|Title:||The role of CD4+ T cells in Friend virus infection|
|Open access status:||An open access version is available from UCL Discovery|

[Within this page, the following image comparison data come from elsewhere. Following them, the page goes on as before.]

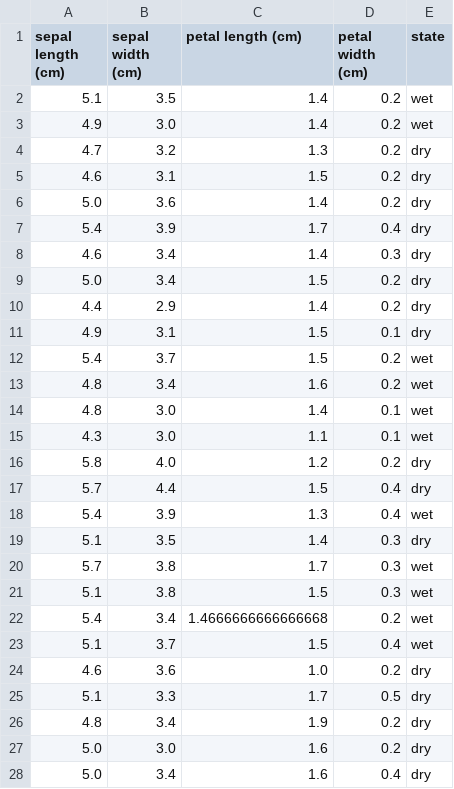
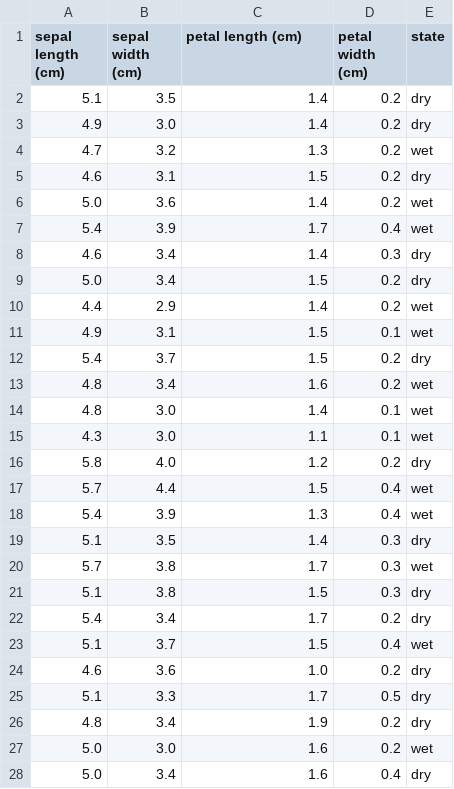
Before and after one commit to GPul88/Datacademy, a CSV file: Modules/M4_ML/answers/B2-3.csv, drawn as a sheet; only a part is shown; the diff covers the shown part only.

```diff
--- a/Modules/M4_ML/answers/B2-3.csv
+++ b/Modules/M4_ML/answers/B2-3.csv
@@ -1,13 +1,13 @@
 sepal length (cm);sepal width (cm);petal length (cm);petal width (cm);state
-5.1;3.5;1.4;0.2;wet
-4.9;3.0;1.4;0.2;wet
-4.7;3.2;1.3;0.2;dry
+5.1;3.5;1.4;0.2;dry
+4.9;3.0;1.4;0.2;dry
+4.7;3.2;1.3;0.2;wet
 4.6;3.1;1.5;0.2;dry
-5.0;3.6;1.4;0.2;dry
-5.4;3.9;1.7;0.4;dry
+5.0;3.6;1.4;0.2;wet
+5.4;3.9;1.7;0.4;wet
 4.6;3.4;1.4;0.3;dry
 5.0;3.4;1.5;0.2;dry
-4.4;2.9;1.4;0.2;dry
-4.9;3.1;1.5;0.1;dry
-5.4;3.7;1.5;0.2;wet
+4.4;2.9;1.4;0.2;wet
+4.9;3.1;1.5;0.1;wet
+5.4;3.7;1.5;0.2;dry
 4.8;3.4;1.6;0.2;wet
@@ -16,3 +16,3 @@ sepal length (cm);sepal width (cm);petal length (cm);petal width (cm);state
 5.8;4.0;1.2;0.2;dry
-5.7;4.4;1.5;0.4;dry
+5.7;4.4;1.5;0.4;wet
 5.4;3.9;1.3;0.4;wet
@@ -20,4 +20,4 @@ sepal length (cm);sepal width (cm);petal length (cm);petal width (cm);state
 5.7;3.8;1.7;0.3;wet
-5.1;3.8;1.5;0.3;wet
-5.4;3.4;1.4666666666666668;0.2;wet
+5.1;3.8;1.5;0.3;dry
+5.4;3.4;1.7;0.2;dry
 5.1;3.7;1.5;0.4;wet
@@ -26,3 +26,3 @@ sepal length (cm);sepal width (cm);petal length (cm);petal width (cm);state
 4.8;3.4;1.9;0.2;dry
-5.0;3.0;1.6;0.2;dry
+5.0;3.0;1.6;0.2;wet
 5.0;3.4;1.6;0.4;dry
```
Also changed, not shown: 70 edited cells elsewhere in this file, Modules/M4_ML/answers/B4-1.csv, Modules/M4_ML/answers/C1.csv, 5 other files.
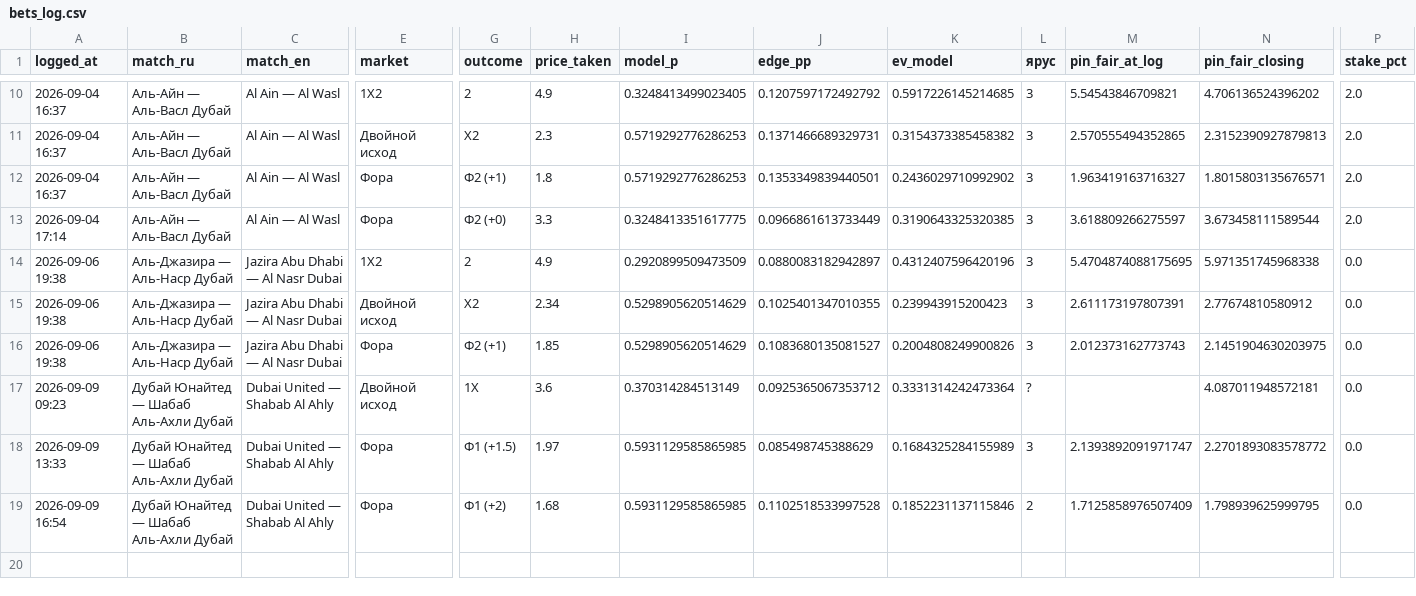
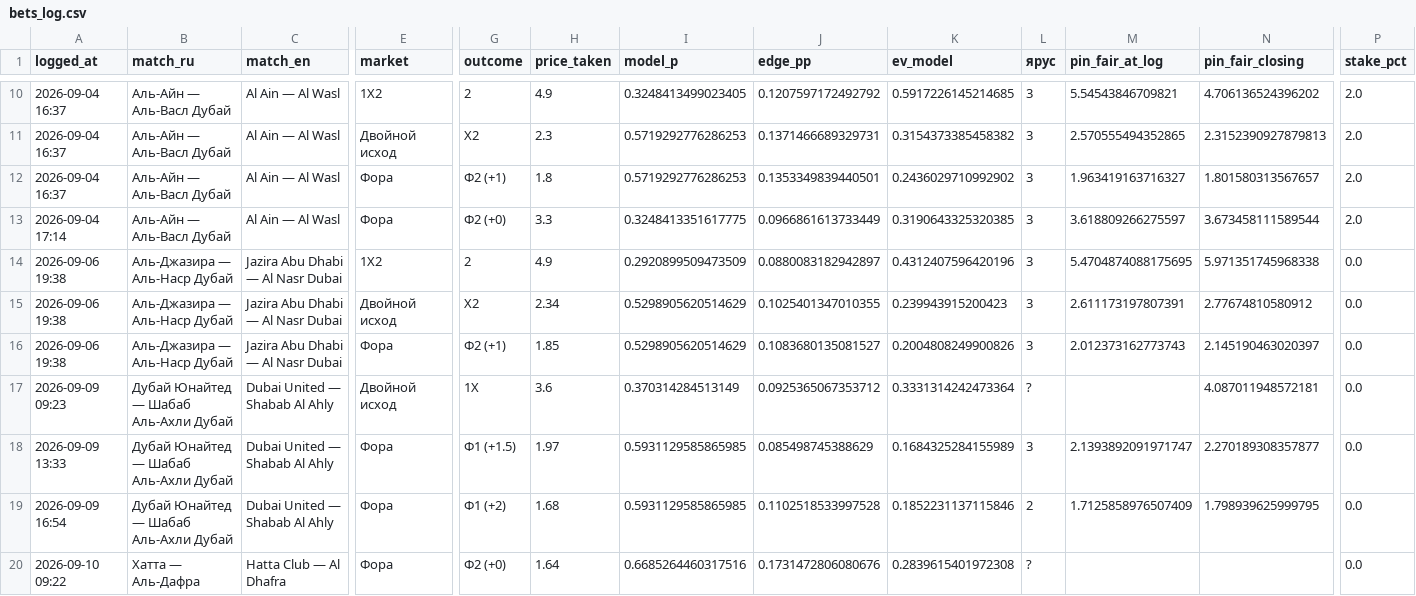
Before and after one commit to keereell/uae-bets, a CSV file: data/bets_log.csv, drawn as a sheet; only a part is shown, gaps mark what is left out; rows hold the shown columns only; the diff names each change by its address in the sheet, - before the commit and + after, or states it on an @@ line.

```diff
--- a/data/bets_log.csv
+++ b/data/bets_log.csv
-N12 (pin_fair_closing): 1.8015803135676571
+N12 (pin_fair_closing): 1.801580313567657
-N16 (pin_fair_closing): 2.1451904630203975
+N16 (pin_fair_closing): 2.145190463020397
-N18 (pin_fair_closing): 2.2701893083578772
+N18 (pin_fair_closing): 2.270189308357877
+row 20: 2026-09-10 09:22 | Хатта — Аль-Дафра | Hatta Club — Al Dhafra | Фора | Ф2 (+0) | 1.64 | 0.6685264460317516 | 0.1731472806080676 | 0.2839615401972308 | ? |  |  | 0.0
```
Also changed, not shown: data/matches.csv, 1 other file.
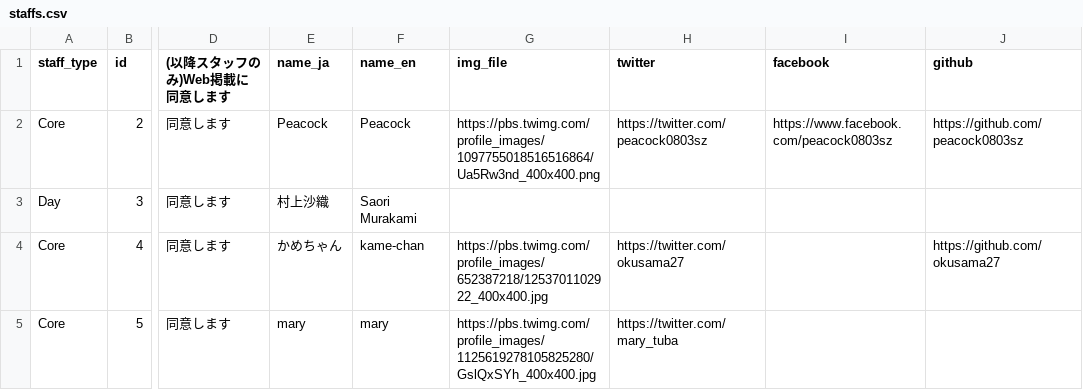
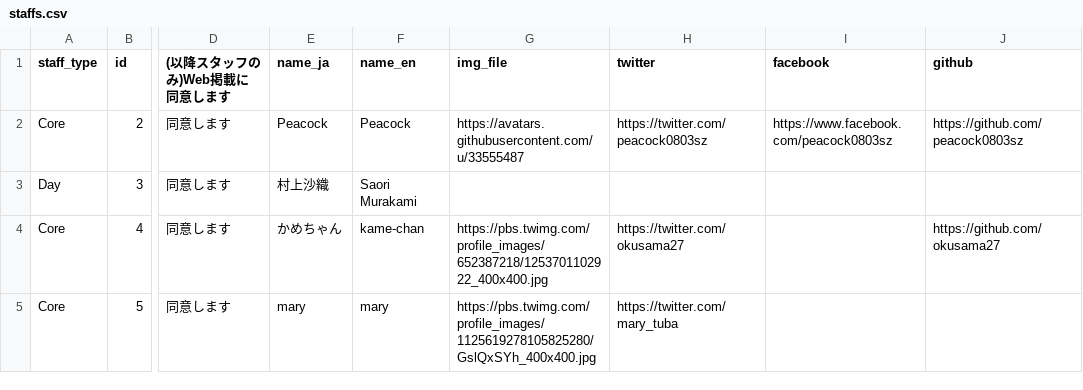
Before and after one commit to pyconjp/pycon.jp.2022, a CSV file: content/staffs.csv, drawn as a sheet; only a part is shown, gaps mark what is left out; the diff names each change by its address in the sheet, - before the commit and + after, or states it on an @@ line.

Commit message:
update profile image for Peacock

```diff
--- a/content/staffs.csv
+++ b/content/staffs.csv
-G2 (img_file): https://pbs.twimg.com/profile_images/1097755018516516864/Ua5Rw3nd_400x400.png
+G2 (img_file): https://avatars.githubusercontent.com/u/33555487
```
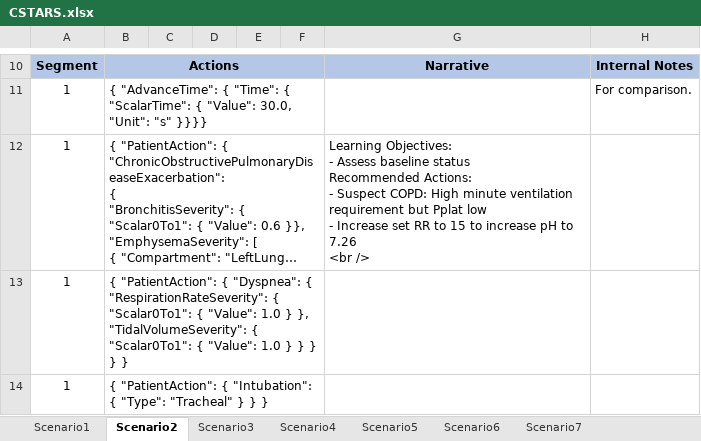
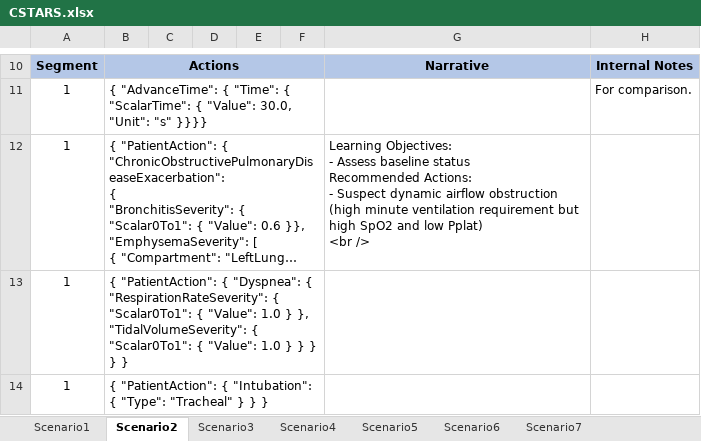
Before and after one commit to easeaico/pulse-go, an Excel workbook: data/human/adult/validation/Scenarios/CSTARS.xlsx, sheet Scenario2, drawn as a sheet; only a part is shown, gaps mark what is left out; long unchanged cells end in …; values as stored, in another font and other column widths than the file's, no borders; ↵ is a line break in a cell; the diff covers the shown part only; the diff names each change by its address in the sheet, - before the commit and + after, or states it on an @@ line.

```diff
--- a/data/human/adult/validation/Scenarios/CSTARS.xlsx (sheet Scenario2)
+++ b/data/human/adult/validation/Scenarios/CSTARS.xlsx (sheet Scenario2)
-G12: …- Suspect COPD: High minute ventilation requirement but Pplat low ↵ - Increase set RR to 15 to increase pH to 7.26 ↵ <br />
+G12: …- Suspect dynamic airflow obstruction (high minute ventilation requirement but high SpO2 and low Pplat) ↵ <br />
```
Also changed, not shown: 9 edited cells elsewhere in this sheet, sheet Scenario3, sheet Scenario1, sheet Scenario6, sheet Scenario5, sheet Scenario7, sheet Scenario4.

|UCL classification:||UCL > School of Life and Medical Sciences > Faculty of Population Health Sciences > Institute of Child Health > Department of Infection and Immunity|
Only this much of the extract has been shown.